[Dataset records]
=====

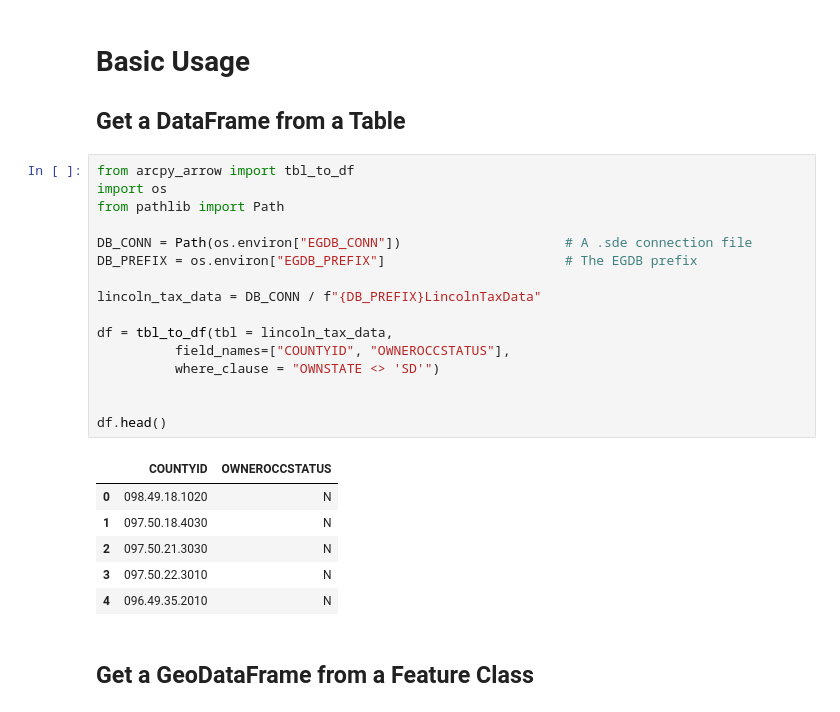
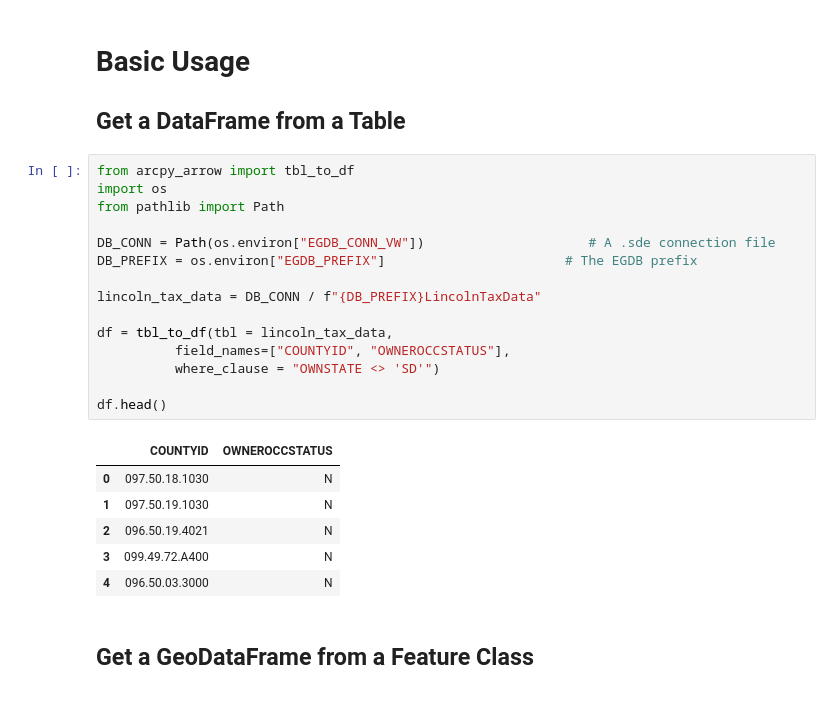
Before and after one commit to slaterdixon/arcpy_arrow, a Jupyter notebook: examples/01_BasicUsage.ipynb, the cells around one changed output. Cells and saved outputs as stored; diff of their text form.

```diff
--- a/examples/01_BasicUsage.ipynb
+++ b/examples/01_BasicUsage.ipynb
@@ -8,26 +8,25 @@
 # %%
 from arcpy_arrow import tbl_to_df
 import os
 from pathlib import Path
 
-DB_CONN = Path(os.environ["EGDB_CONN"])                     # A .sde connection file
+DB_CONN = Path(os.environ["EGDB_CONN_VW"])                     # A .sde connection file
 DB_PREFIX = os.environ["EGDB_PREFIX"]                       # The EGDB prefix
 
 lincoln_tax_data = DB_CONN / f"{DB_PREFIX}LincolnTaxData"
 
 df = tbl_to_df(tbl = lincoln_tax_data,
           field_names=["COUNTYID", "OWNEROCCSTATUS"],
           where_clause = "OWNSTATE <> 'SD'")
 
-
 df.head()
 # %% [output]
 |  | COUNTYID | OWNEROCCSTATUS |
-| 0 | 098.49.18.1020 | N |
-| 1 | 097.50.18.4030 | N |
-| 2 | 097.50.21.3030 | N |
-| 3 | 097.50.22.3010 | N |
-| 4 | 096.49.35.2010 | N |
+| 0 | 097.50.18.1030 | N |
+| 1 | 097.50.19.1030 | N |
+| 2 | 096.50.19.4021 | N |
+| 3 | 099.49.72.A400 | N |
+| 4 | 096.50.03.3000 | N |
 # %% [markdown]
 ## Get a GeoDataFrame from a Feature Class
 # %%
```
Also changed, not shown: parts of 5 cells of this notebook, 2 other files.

=====

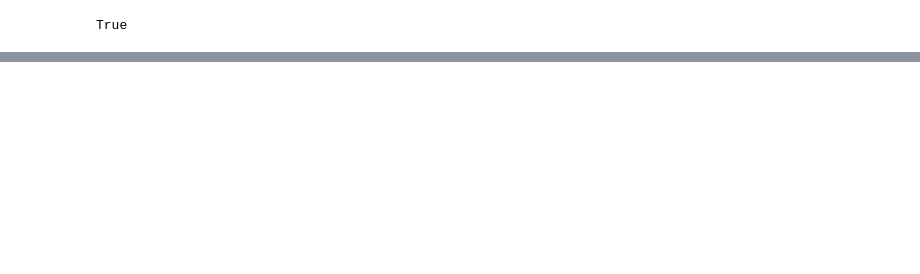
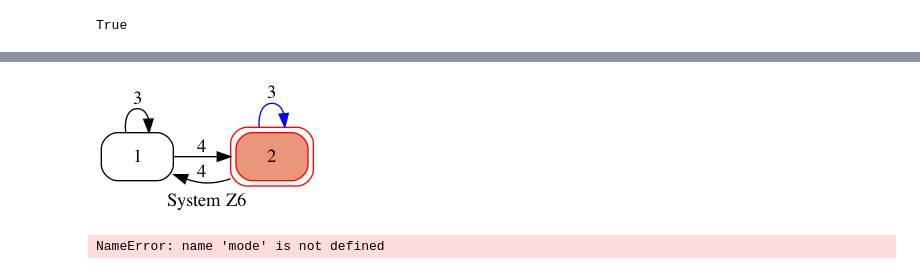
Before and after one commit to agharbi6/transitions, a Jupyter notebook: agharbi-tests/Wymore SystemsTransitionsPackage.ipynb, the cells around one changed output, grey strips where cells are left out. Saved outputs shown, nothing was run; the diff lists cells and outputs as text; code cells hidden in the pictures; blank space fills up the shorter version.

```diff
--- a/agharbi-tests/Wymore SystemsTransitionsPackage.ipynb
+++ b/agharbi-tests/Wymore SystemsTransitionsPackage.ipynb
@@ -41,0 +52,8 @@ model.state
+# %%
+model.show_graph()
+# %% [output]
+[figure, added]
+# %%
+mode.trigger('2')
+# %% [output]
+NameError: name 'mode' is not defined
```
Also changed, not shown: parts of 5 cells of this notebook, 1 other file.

=====

→ TASK DESCRIPTION: Pick each line holding "Also" out of the entries above and return it.

→ WRITTEN SOLUTION:
Also changed, not shown: parts of 5 cells of this notebook, 2 other files.
Also changed, not shown: parts of 5 cells of this notebook, 1 other file.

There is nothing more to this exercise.